The US Supreme Court [official website] ruled Wednesday in Bethune Hill et al v. Virginia State Board of Education at al [opinion, PDF] that Virginia’s redistricting scheme must be examined for racial bias. The case revolved around [SCOTUSblog materials] around the drawing of district lines in Virginia and whether race was a predominant consideration in the drawing of new districts after a 2010 census. The court held that the district court employed an incorrect legal standard when it determined that race did not predominate in 11 of 12 of the newly districts and that the district court’s judgment regarding District 75—that the legislature had good reason to believe that a 55 percent target for African American voting/age population was necessary to avoid diminishing the electoral power of voters—is consistent with the basic narrow tailoring analysis explained in Alabama Legislative Black Caucus v. Alabama [SCOTUSblog backgrounder]. The court sent the case back to the lower courts for further consideration.
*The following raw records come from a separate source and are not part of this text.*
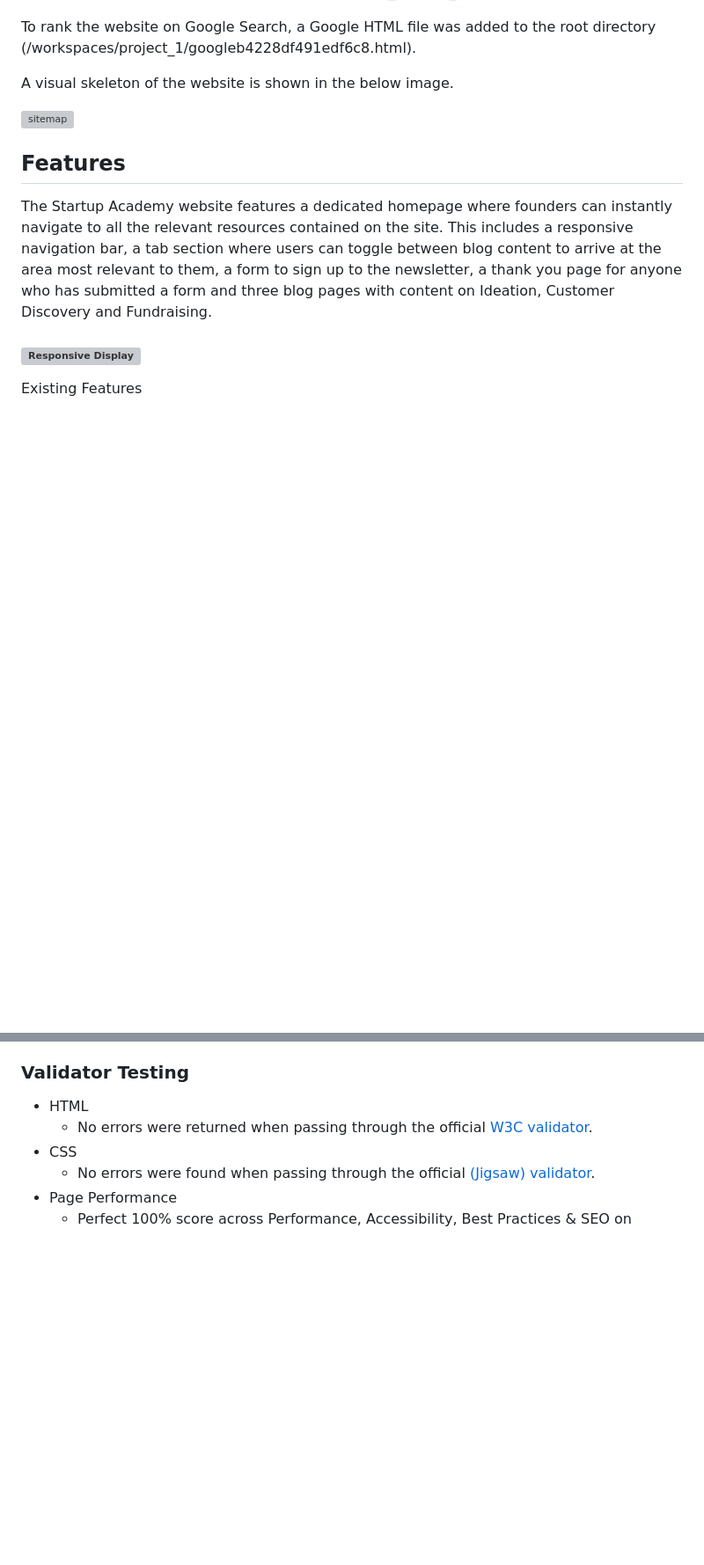
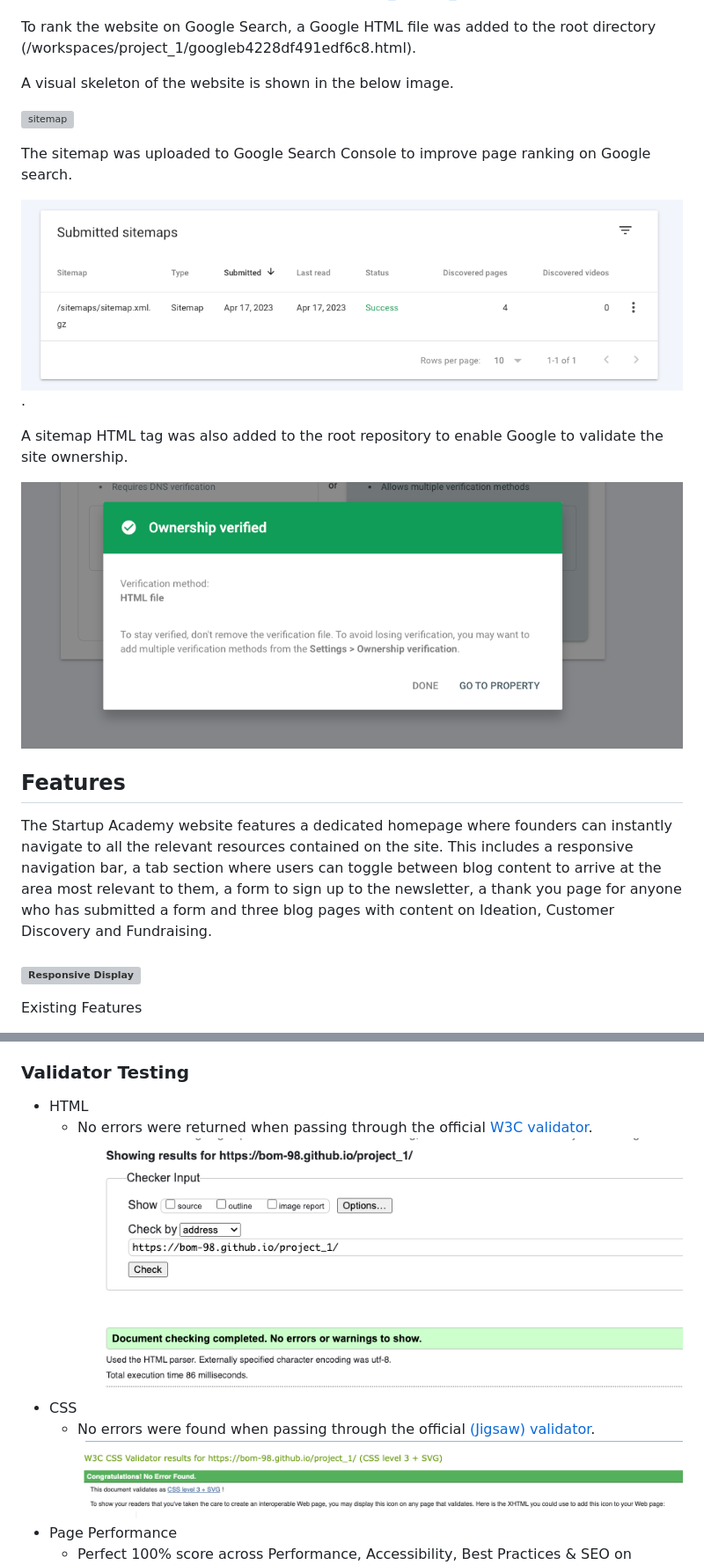
Before and after one commit to BOM-98/project_1, a Markdown page: README.md, 2 parts joined by grey strips. Shown: that part at 88% size. GitHub-like rendering; blank space fills up the shorter version; grey boxes are pictures that could not be loaded.

Commit message:
feat(readme): add validator test images to readme

```diff
--- a/README.md
+++ b/README.md
@@ -106,6 +106,14 @@ A visual skeleton of the website is shown in the below image.
 
 ![sitemap](https://github.com/BOM-98/project_1/blob/main/assets/images/README_images/Site-Map-Project-1.png)
 
+The sitemap was uploaded to Google Search Console to improve page ranking on Google search.
+
+![sitemapUpload](https://github.com/BOM-98/project_1/blob/main/assets/images/README_images/Sitemap%20Submission%20Approval.png).
+
+A sitemap HTML tag was also added to the root repository to enable Google to validate the site ownership.
+
+![sitemapHTMLUpload](https://github.com/BOM-98/project_1/blob/main/assets/images/README_images/Sitemap%20HTML%20file.png)
+
 ## Features
 
 The Startup Academy website features a dedicated homepage where founders can instantly navigate to all the relevant resources contained on the site. This includes a responsive navigation bar, a tab section where users can toggle between blog content to arrive at the area most relevant to them, a form to sign up to the newsletter, a thank you page for anyone who has submitted a form and three blog pages with content on Ideation, Customer Discovery and Fundraising.
@@ -196,7 +204,9 @@ To ensure the site functions appropriately I conducted a number of tests. This i
 
 -   HTML
     -   No errors were returned when passing through the official  [W3C validator](https://validator.w3.org/nu/?doc=https%3A%2F%2Fbom-98.github.io%2Fproject_1%2Findex.html).
+    ![W3Cvalidator](https://github.com/BOM-98/project_1/blob/main/assets/images/README_images/html-validator-check.png)
 -   CSS
     -   No errors were found when passing through the official  [(Jigsaw) validator](https://jigsaw.w3.org/css-validator/validator?uri=https%3A%2F%2Fbom-98.github.io%2Fproject_1%2Findex.html&profile=css3svg&usermedium=all&warning=1&vextwarning=&lang=en).
+    ![JigsawValidator](https://github.com/BOM-98/project_1/blob/main/assets/images/README_images/css-validator-check.png)
    - Page Performance
 	   - Perfect 100% score across Performance, Accessibility, Best Practices & SEO on [PageSpeed Insights](https://pagespeed.web.dev/analysis/https-bom-98-github-io-project_1/fjiqdvj3km?form_factor=desktop).
```
Also changed, not shown: other parts of README.md (+2 -0 lines).
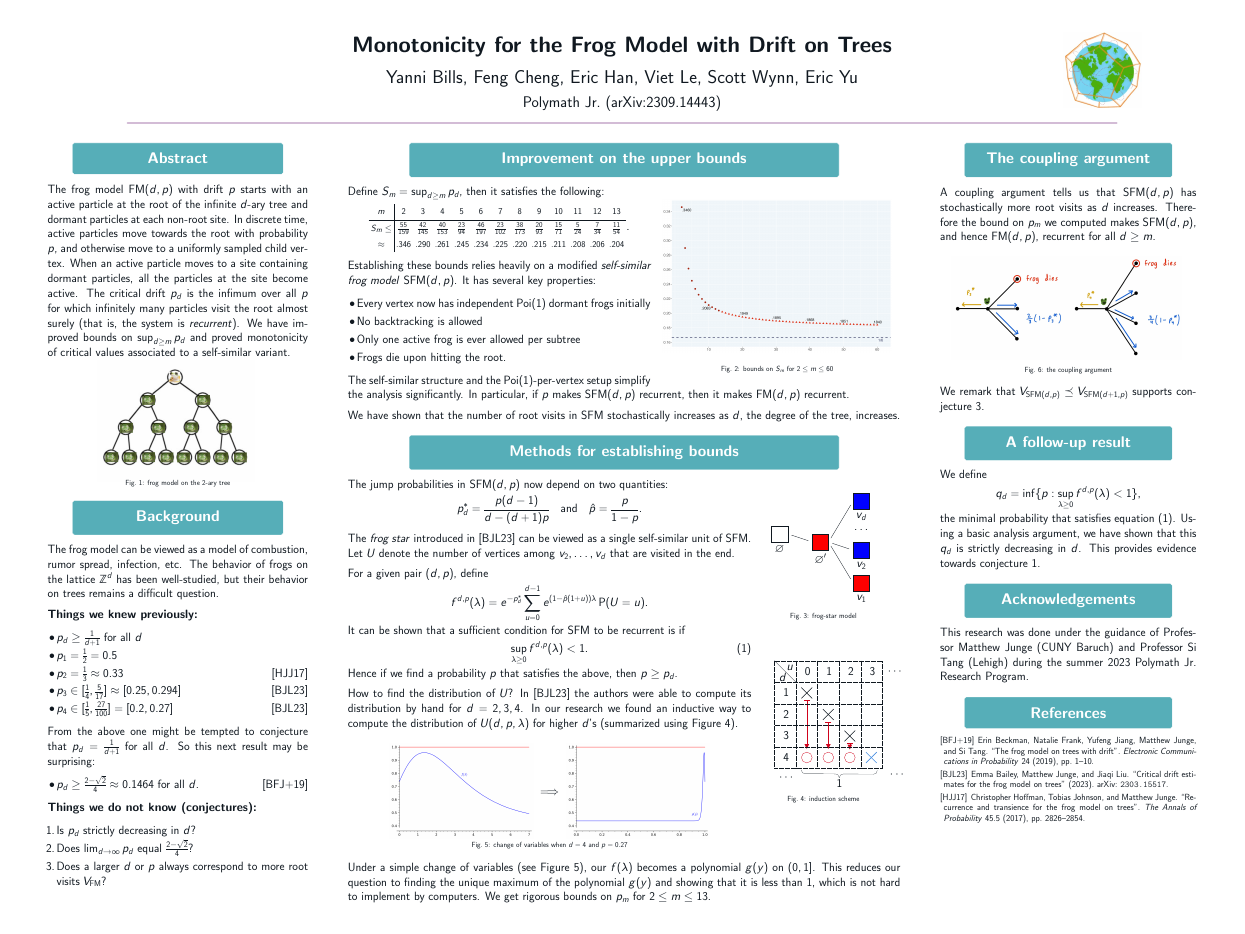
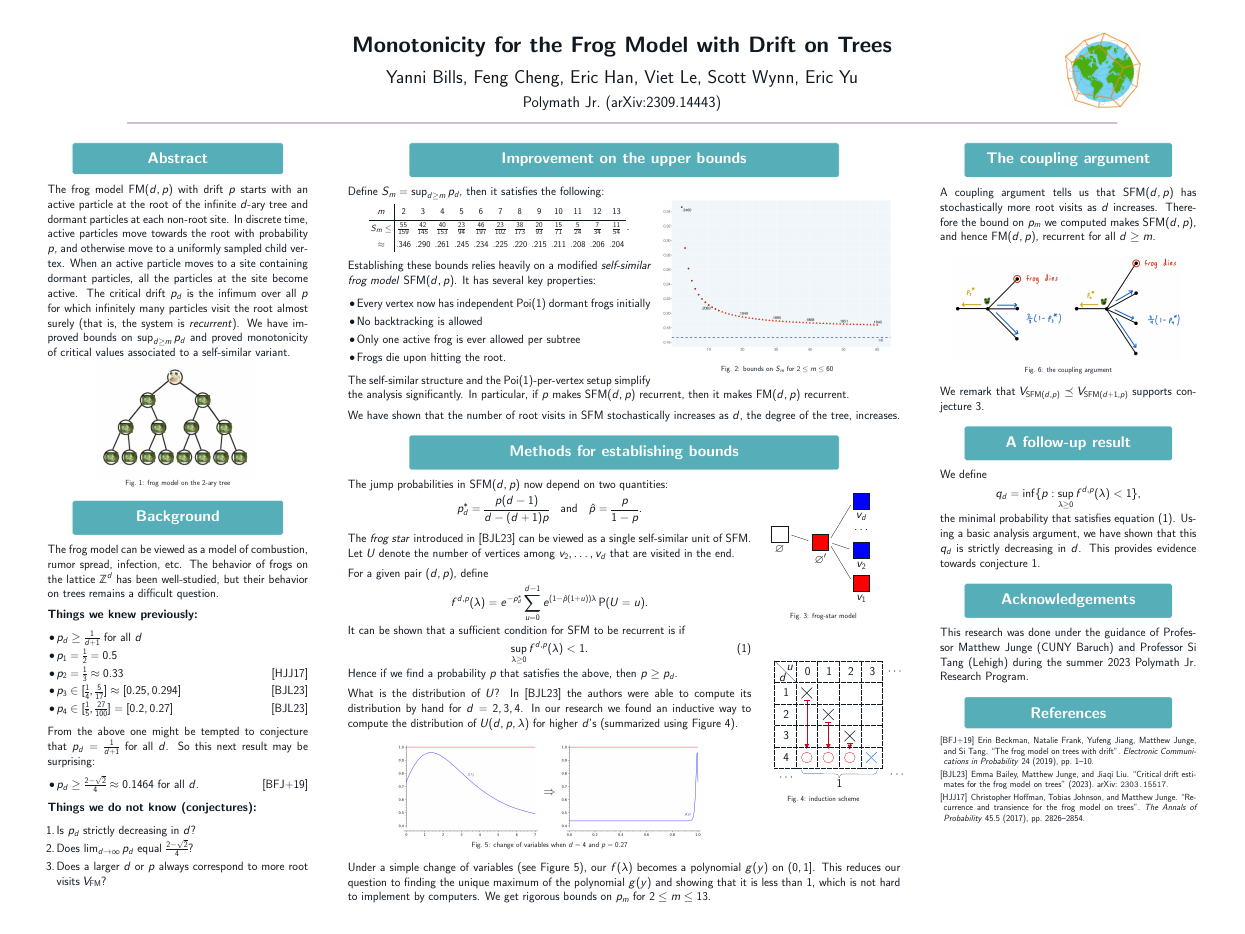
Before and after one commit to fredcheng02/2024JMMPoster, a LaTeX poster (poster_final.tex): the whole page. Compiled offline with pdfLaTeX; a LaTeX package or settings file that is missing is left out.

Commit message:
Updates from Overleaf

```diff
--- a/poster_final.tex
+++ b/poster_final.tex
@@ -3,7 +3,6 @@
 \usepackage[utf8]{inputenc}
 \usepackage[OT1]{fontenc}
 \usepackage{amsmath}
-\usepackage{amsfonts}
 \usepackage[bb=esstix]{mathalfa}
 \usepackage{amsthm}
 \usepackage{amssymb}
@@ -291,11 +290,11 @@
         \sup_{\lambda \geq 0} f^{d,p}(\lambda)<1. \label{eq:goal}
     \end{equation} Hence if we find a probability $p$ that satisfies the above, then $p\geq p_d$.
 
-    How to find the distribution of $U$? In \cite{bailey2023critical} the authors were able to compute its distribution by hand for $d = 2, 3, 4$. In our research we found an inductive way to compute the distribution of $U(d,p,\lambda)$ for higher $d$'s (summarized using Figure 4).
+    What is the distribution of $U$? In \cite{bailey2023critical} the authors were able to compute its distribution by hand for $d = 2, 3, 4$. In our research we found an inductive way to compute the distribution of $U(d,p,\lambda)$ for higher $d$'s (summarized using Figure 4).
 
     \begin{tikzfigure}[change of variables when $d = 4$ and $p = 0.27$]
         \includegraphics[valign=m,width=0.25\colwidth]{f_lambda.png}
-        $\implies$
+        $\Rightarrow$
         \includegraphics[valign=m,width=0.25\colwidth]{g_y.png}
     \end{tikzfigure}
     Under a simple change of variables (see Figure 5), our $f(\lambda)$ becomes a polynomial $g(y)$ on $(0,1]$. This reduces our question to finding the unique maximum of the polynomial $g(y)$ and showing that it is less than $1$, which is not hard to implement by computers. We get rigorous bounds on $p_m$ for $2\leq m \leq 13$.
```
Also changed, not shown: FengCheng-2024JMMPoster.pdf (added).
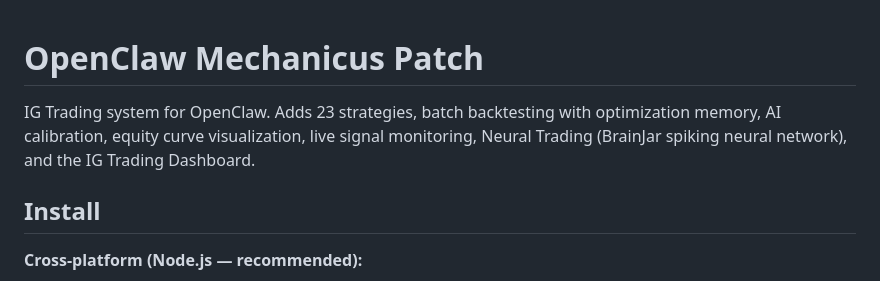
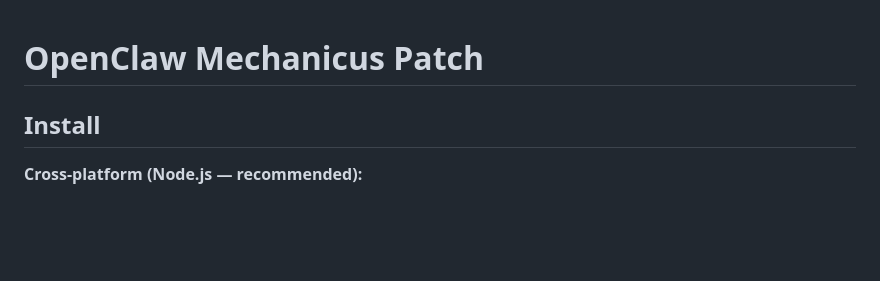
Before and after one commit to JoeSzeles/openclaw-mechanicus-patches, a Markdown page: README.md, the part around the change. Drawn GitHub-style; blank space fills up the shorter version.

```diff
--- a/README.md
+++ b/README.md
@@ -1,6 +1,6 @@
 # OpenClaw Mechanicus Patch
 
-IG Trading system for OpenClaw. Adds 23 strategies, batch backtesting with optimization memory, AI calibration, equity curve visualization, live signal monitoring, Neural Trading (BrainJar spiking neural network), and the IG Trading Dashboard.
+
 
 ## Install
 
```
Voting rights and gerrymandering have become increasingly important issues over the past year. In January a three-judge panel for the US District Court for the Western District of Wisconsin ordered the state legislature [JURIST report] to redraw legislative district lines by November 1. Earlier in January the US Supreme Court blocked [JURIST report] a ruling ordering the redrawing of the congressional district map and special elections to be held in North Carolina. This came after the Supreme Court heard arguments [JURIST report] in racial gerrymandering cases from Virginia and North Carolina in December. In September several organizations filed a federal lawsuit challenging Georgia’s voter registration system [JURIST report]. Last April the Supreme Court unanimously upheld [JURIST report] an Arizona commission’s decisions regarding the redistricting of voting districts in the state.